- [WORK REQUEST]: Make a verbatim copy of the records; pictures stay out.

━━ RECORD EXCERPTS ━━

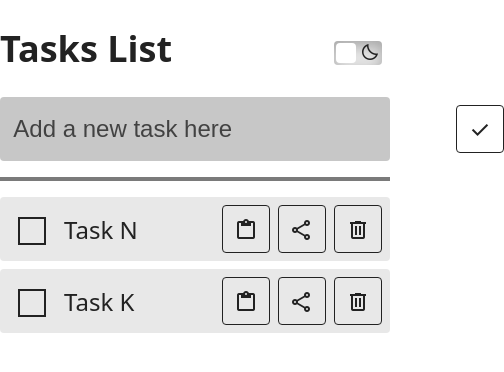
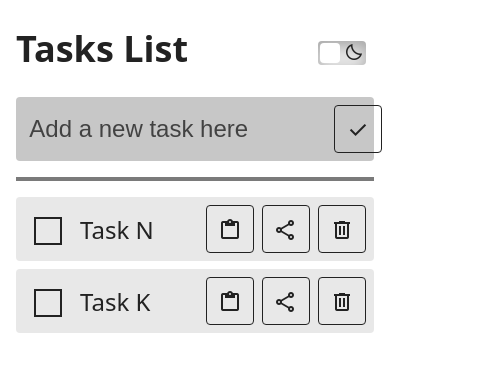
Before and after one commit to Kryosen/Lista_de_tareas_final, an Angular app: page / in a window 390 px wide. Shown: the top 372 px of the page, 504 px wide, since content can reach past the window. Built offline with nearby package versions, Linux system fonts and the light colour scheme.

Commit message:
adding media queries for less than 512px

```diff
--- a/src/app/task-add/task-add.component.scss
+++ b/src/app/task-add/task-add.component.scss
@@ -1,6 +1,7 @@
 .divCaja {
   display: flex;
   flex-direction: row;
+  // justify-content: space-around;
   text-align: center;
   position: sticky;
   top: 1rem;
@@ -13,7 +14,5 @@
 }
 
 .wjaat {
+  margin-right: auto;
 }
-
-.wajava {
-}
--- a/src/app/task-add/task-input/task-input.component.scss
+++ b/src/app/task-add/task-input/task-input.component.scss
@@ -1,5 +1,5 @@
 .inputList {
-  width: 28rem;
+  // width: 28rem;
   height: 3rem;
   border: 0px;
   padding: 0;
--- a/src/index.html
+++ b/src/index.html
@@ -16,6 +16,6 @@
     />
   </head>
   <body data-theme="light">
-    <app-root class="appComponent"></app-root>
+    <app-root class=""></app-root>
   </body>
 </html>
--- a/src/styles.scss
+++ b/src/styles.scss
@@ -36,3 +36,9 @@ body {
   --backdrop-filter-color: blur(10px);
   --nightmode-color: rgb(137, 137, 137);
 }
+
+@media (max-width: 512px) {
+  body {
+    padding: 0rem 1rem;
+  }
+}
```
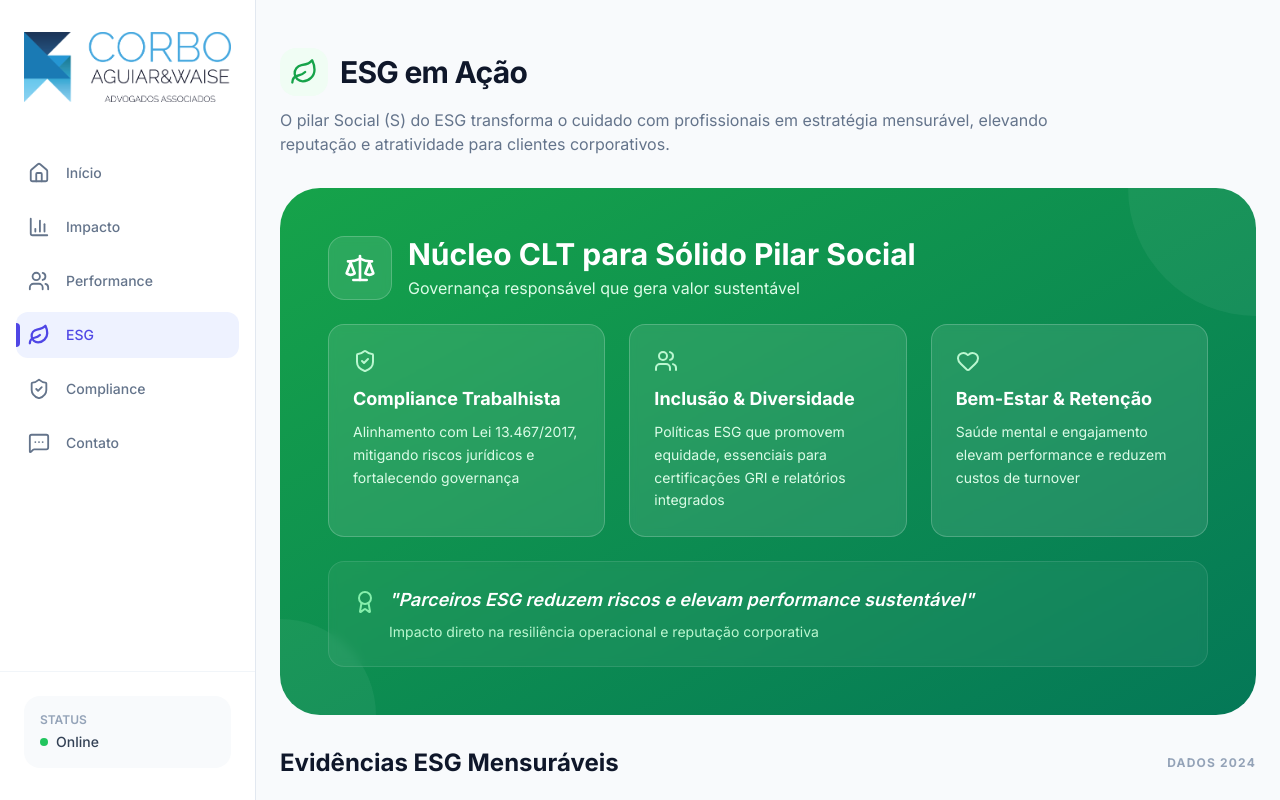
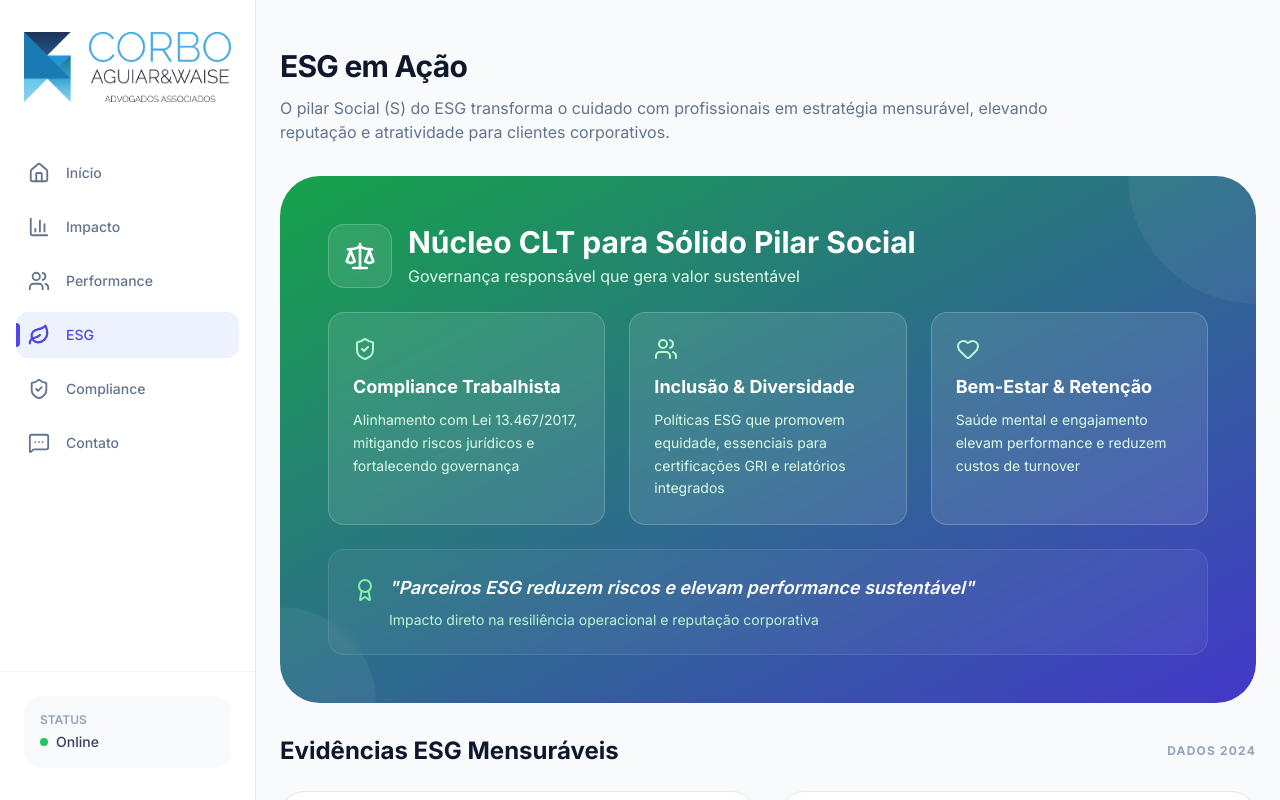
Before and after one commit to dmenezes007/caw-parceria-sustentavel, a React (Vite) app: page / in a window 1280 px wide. Both pictures are taken after a click on the button "ESG". Shown: the top 800 px of the page. Built offline with nearby package versions, Linux system fonts and the light colour scheme.

Commit message:
Primeiro commit: início do projeto

```diff
--- a/components/views/ESGView.tsx
+++ b/components/views/ESGView.tsx
@@ -45,9 +45,6 @@ export const ESGView: React.FC = () => {
       {/* Header */}
       <header className="space-y-3">
         <div className="flex items-center gap-3">
-          <div className="w-12 h-12 rounded-2xl bg-green-50 flex items-center justify-center">
-            <Leaf className="text-green-600" size={28} />
-          </div>
           <h2 className="text-2xl md:text-3xl font-bold text-slate-900 tracking-tight">ESG em Ação</h2>
         </div>
         <p className="text-sm md:text-base text-slate-500 max-w-3xl">
@@ -56,7 +53,7 @@ export const ESGView: React.FC = () => {
       </header>
 
       {/* Hero Card - Núcleo CLT para Sólido Pilar Social */}
-      <div className="p-8 md:p-12 rounded-[2.5rem] bg-gradient-to-br from-green-600 to-emerald-700 text-white relative overflow-hidden">
+      <div className="p-8 md:p-12 rounded-[2.5rem] bg-gradient-to-br from-green-600 to-indigo-700 text-white relative overflow-hidden">
         <div className="absolute top-0 right-0 w-64 h-64 bg-white/5 rounded-full -translate-y-32 translate-x-32" />
         <div className="absolute bottom-0 left-0 w-48 h-48 bg-white/5 rounded-full translate-y-24 -translate-x-24" />
 
@@ -256,9 +253,9 @@ export const ESGView: React.FC = () => {
 
       {/* CTA Final */}
       <div className="p-8 rounded-3xl bg-gradient-to-r from-indigo-600 to-purple-600 text-white text-center">
-        <h3 className="text-2xl md:text-3xl font-bold mb-4">Transforme ESG em Vantagem Competitiva</h3>
+        <h3 className="text-2xl md:text-3xl font-bold mb-4">Transformamos ESG em Vantagem Competitiva</h3>
         <p className="text-indigo-100 mb-6 max-w-2xl mx-auto">
-          Parceria sustentável com KPIs mensuráveis que elevam sua performance e reputação no mercado
+          KPIs mensuráveis que elevam nossa performance e reputação no mercado
         </p>
         <button className="px-8 py-4 bg-white text-indigo-600 rounded-2xl font-bold hover:bg-indigo-50 transition-all shadow-xl">
           Conheça Nossos Indicadores ESG
```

━━━

- [SOLUTION TO THIS PROBLEM]:
Before and after one commit to Kryosen/Lista_de_tareas_final, an Angular app: page / in a window 390 px wide. Shown: the top 372 px of the page, 504 px wide, since content can reach past the window. Built offline with nearby package versions, Linux system fonts and the light colour scheme.

Commit message:
adding media queries for less than 512px

```diff
--- a/src/app/task-add/task-add.component.scss
+++ b/src/app/task-add/task-add.component.scss
@@ -1,6 +1,7 @@
 .divCaja {
   display: flex;
   flex-direction: row;
+  // justify-content: space-around;
   text-align: center;
   position: sticky;
   top: 1rem;
@@ -13,7 +14,5 @@
 }
 
 .wjaat {
+  margin-right: auto;
 }
-
-.wajava {
-}
--- a/src/app/task-add/task-input/task-input.component.scss
+++ b/src/app/task-add/task-input/task-input.component.scss
@@ -1,5 +1,5 @@
 .inputList {
-  width: 28rem;
+  // width: 28rem;
   height: 3rem;
   border: 0px;
   padding: 0;
--- a/src/index.html
+++ b/src/index.html
@@ -16,6 +16,6 @@
     />
   </head>
   <body data-theme="light">
-    <app-root class="appComponent"></app-root>
+    <app-root class=""></app-root>
   </body>
 </html>
--- a/src/styles.scss
+++ b/src/styles.scss
@@ -36,3 +36,9 @@ body {
   --backdrop-filter-color: blur(10px);
   --nightmode-color: rgb(137, 137, 137);
 }
+
+@media (max-width: 512px) {
+  body {
+    padding: 0rem 1rem;
+  }
+}
```
Before and after one commit to dmenezes007/caw-parceria-sustentavel, a React (Vite) app: page / in a window 1280 px wide. Both pictures are taken after a click on the button "ESG". Shown: the top 800 px of the page. Built offline with nearby package versions, Linux system fonts and the light colour scheme.

Commit message:
Primeiro commit: início do projeto

```diff
--- a/components/views/ESGView.tsx
+++ b/components/views/ESGView.tsx
@@ -45,9 +45,6 @@ export const ESGView: React.FC = () => {
       {/* Header */}
       <header className="space-y-3">
         <div className="flex items-center gap-3">
-          <div className="w-12 h-12 rounded-2xl bg-green-50 flex items-center justify-center">
-            <Leaf className="text-green-600" size={28} />
-          </div>
           <h2 className="text-2xl md:text-3xl font-bold text-slate-900 tracking-tight">ESG em Ação</h2>
         </div>
         <p className="text-sm md:text-base text-slate-500 max-w-3xl">
@@ -56,7 +53,7 @@ export const ESGView: React.FC = () => {
       </header>
 
       {/* Hero Card - Núcleo CLT para Sólido Pilar Social */}
-      <div className="p-8 md:p-12 rounded-[2.5rem] bg-gradient-to-br from-green-600 to-emerald-700 text-white relative overflow-hidden">
+      <div className="p-8 md:p-12 rounded-[2.5rem] bg-gradient-to-br from-green-600 to-indigo-700 text-white relative overflow-hidden">
         <div className="absolute top-0 right-0 w-64 h-64 bg-white/5 rounded-full -translate-y-32 translate-x-32" />
         <div className="absolute bottom-0 left-0 w-48 h-48 bg-white/5 rounded-full translate-y-24 -translate-x-24" />
 
@@ -256,9 +253,9 @@ export const ESGView: React.FC = () => {
 
       {/* CTA Final */}
       <div className="p-8 rounded-3xl bg-gradient-to-r from-indigo-600 to-purple-600 text-white text-center">
-        <h3 className="text-2xl md:text-3xl font-bold mb-4">Transforme ESG em Vantagem Competitiva</h3>
+        <h3 className="text-2xl md:text-3xl font-bold mb-4">Transformamos ESG em Vantagem Competitiva</h3>
         <p className="text-indigo-100 mb-6 max-w-2xl mx-auto">
-          Parceria sustentável com KPIs mensuráveis que elevam sua performance e reputação no mercado
+          KPIs mensuráveis que elevam nossa performance e reputação no mercado
         </p>
         <button className="px-8 py-4 bg-white text-indigo-600 rounded-2xl font-bold hover:bg-indigo-50 transition-all shadow-xl">
           Conheça Nossos Indicadores ESG
```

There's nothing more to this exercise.